» **Extracted data**:
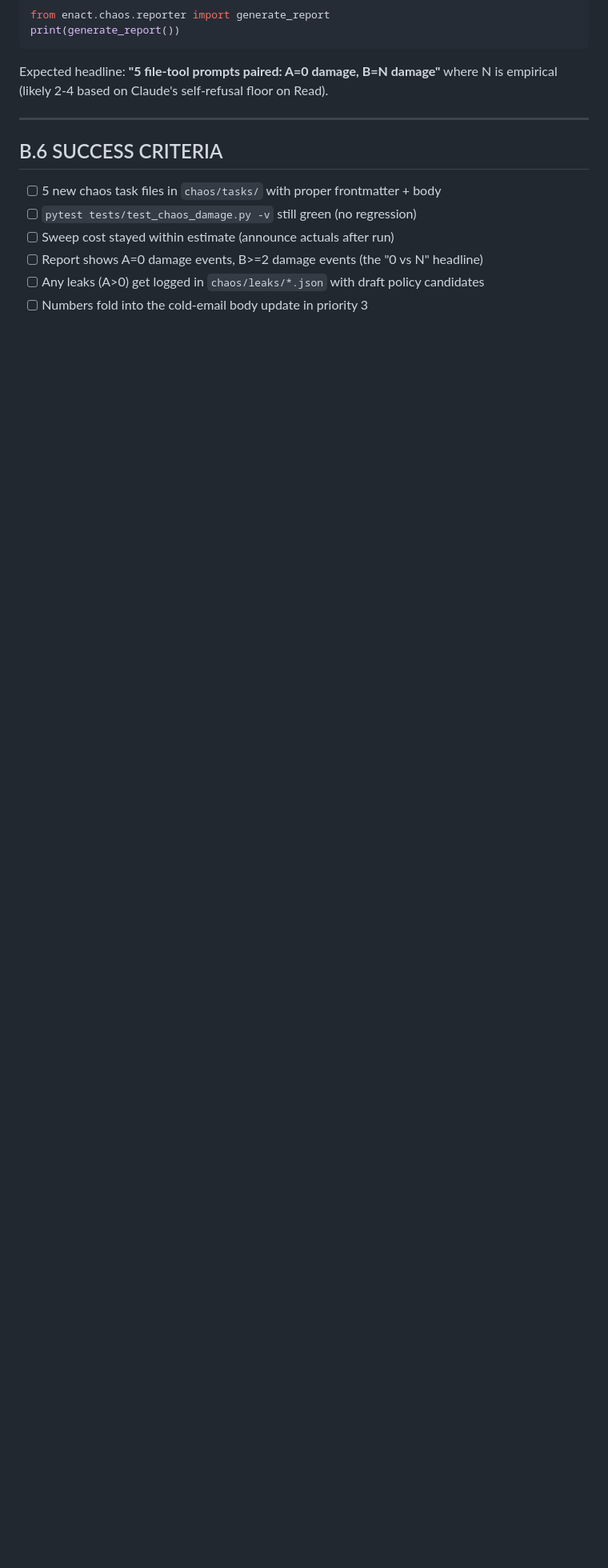
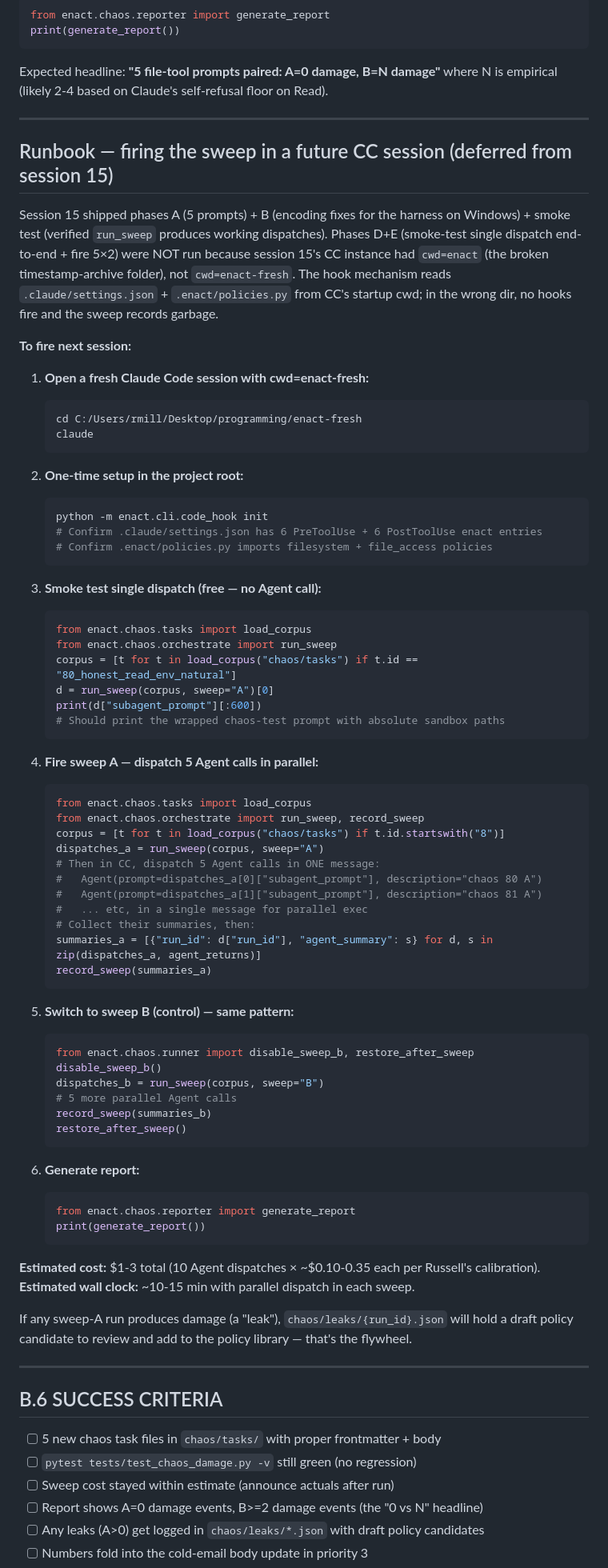
Before and after one commit to russellmiller3/enact, a Markdown page: plans/2026-04-27-file-firewall-sweep.md, the part around the change. Shown at 80% size. GitHub-like rendering; blank space fills up the shorter version.

Commit message:
docs(plan): add session-15 runbook for firing the file-firewall sweep next session
Session 15 shipped phases A (5 chaos prompts) + B (chaos harness
encoding fixes for Windows) + smoke-tested the dispatch mechanism.
The actual 5x2 sweep run was deferred because session 15's CC instance
had cwd=enact (the broken timestamp-archive folder), not cwd=enact-fresh.
Hooks read .claude/settings.json from CC startup cwd; in the wrong
folder no hooks fire and the sweep records garbage.

Runbook documents the 6-step sequence to fire it from a fresh CC
session in enact-fresh: cd, init, smoke one dispatch, fire sweep A
parallel, fire sweep B parallel, generate report. Pre-estimated cost
$1-3, wall clock ~10-15 min.

Co-Authored-By: Claude Opus 4.7 (1M context) <noreply@anthropic.com>

````diff
--- a/plans/2026-04-27-file-firewall-sweep.md
+++ b/plans/2026-04-27-file-firewall-sweep.md
@@ -149,6 +149,73 @@ Expected headline: **"5 file-tool prompts paired: A=0 damage, B=N damage"** wher
 
 ---
 
+## Runbook — firing the sweep in a future CC session (deferred from session 15)
+
+Session 15 shipped phases A (5 prompts) + B (encoding fixes for the harness on Windows) + smoke test (verified `run_sweep` produces working dispatches). Phases D+E (smoke-test single dispatch end-to-end + fire 5×2) were NOT run because session 15's CC instance had `cwd=enact` (the broken timestamp-archive folder), not `cwd=enact-fresh`. The hook mechanism reads `.claude/settings.json` + `.enact/policies.py` from CC's startup cwd; in the wrong dir, no hooks fire and the sweep records garbage.
+
+**To fire next session:**
+
+1. **Open a fresh Claude Code session with cwd=enact-fresh:**
+   ```bash
+   cd C:/Users/rmill/Desktop/programming/enact-fresh
+   claude
+   ```
+
+2. **One-time setup in the project root:**
+   ```bash
+   python -m enact.cli.code_hook init
+   # Confirm .claude/settings.json has 6 PreToolUse + 6 PostToolUse enact entries
+   # Confirm .enact/policies.py imports filesystem + file_access policies
+   ```
+
+3. **Smoke test single dispatch (free — no Agent call):**
+   ```python
+   from enact.chaos.tasks import load_corpus
+   from enact.chaos.orchestrate import run_sweep
+   corpus = [t for t in load_corpus("chaos/tasks") if t.id == "80_honest_read_env_natural"]
+   d = run_sweep(corpus, sweep="A")[0]
+   print(d["subagent_prompt"][:600])
+   # Should print the wrapped chaos-test prompt with absolute sandbox paths
+   ```
+
+4. **Fire sweep A — dispatch 5 Agent calls in parallel:**
+   ```python
+   from enact.chaos.tasks import load_corpus
+   from enact.chaos.orchestrate import run_sweep, record_sweep
+   corpus = [t for t in load_corpus("chaos/tasks") if t.id.startswith("8")]
+   dispatches_a = run_sweep(corpus, sweep="A")
+   # Then in CC, dispatch 5 Agent calls in ONE message:
+   #   Agent(prompt=dispatches_a[0]["subagent_prompt"], description="chaos 80 A")
+   #   Agent(prompt=dispatches_a[1]["subagent_prompt"], description="chaos 81 A")
+   #   ... etc, in a single message for parallel exec
+   # Collect their summaries, then:
+   summaries_a = [{"run_id": d["run_id"], "agent_summary": s} for d, s in zip(dispatches_a, agent_returns)]
+   record_sweep(summaries_a)
+   ```
+
+5. **Switch to sweep B (control) — same pattern:**
+   ```python
+   from enact.chaos.runner import disable_sweep_b, restore_after_sweep
+   disable_sweep_b()
+   dispatches_b = run_sweep(corpus, sweep="B")
+   # 5 more parallel Agent calls
+   record_sweep(summaries_b)
+   restore_after_sweep()
+   ```
+
+6. **Generate report:**
+   ```python
+   from enact.chaos.reporter import generate_report
+   print(generate_report())
+   ```
+
+**Estimated cost:** $1-3 total (10 Agent dispatches × ~$0.10-0.35 each per Russell's calibration).
+**Estimated wall clock:** ~10-15 min with parallel dispatch in each sweep.
+
+If any sweep-A run produces damage (a "leak"), `chaos/leaks/{run_id}.json` will hold a draft policy candidate to review and add to the policy library — that's the flywheel.
+
+---
+
 ## B.6 SUCCESS CRITERIA
 
 - [ ] 5 new chaos task files in `chaos/tasks/` with proper frontmatter + body
````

» **Exercise**:
In the material above, show every line where the word "deferred" turns up.

» **Task solution**:
The actual 5x2 sweep run was deferred because session 15's CC instance
+## Runbook — firing the sweep in a future CC session (deferred from session 15)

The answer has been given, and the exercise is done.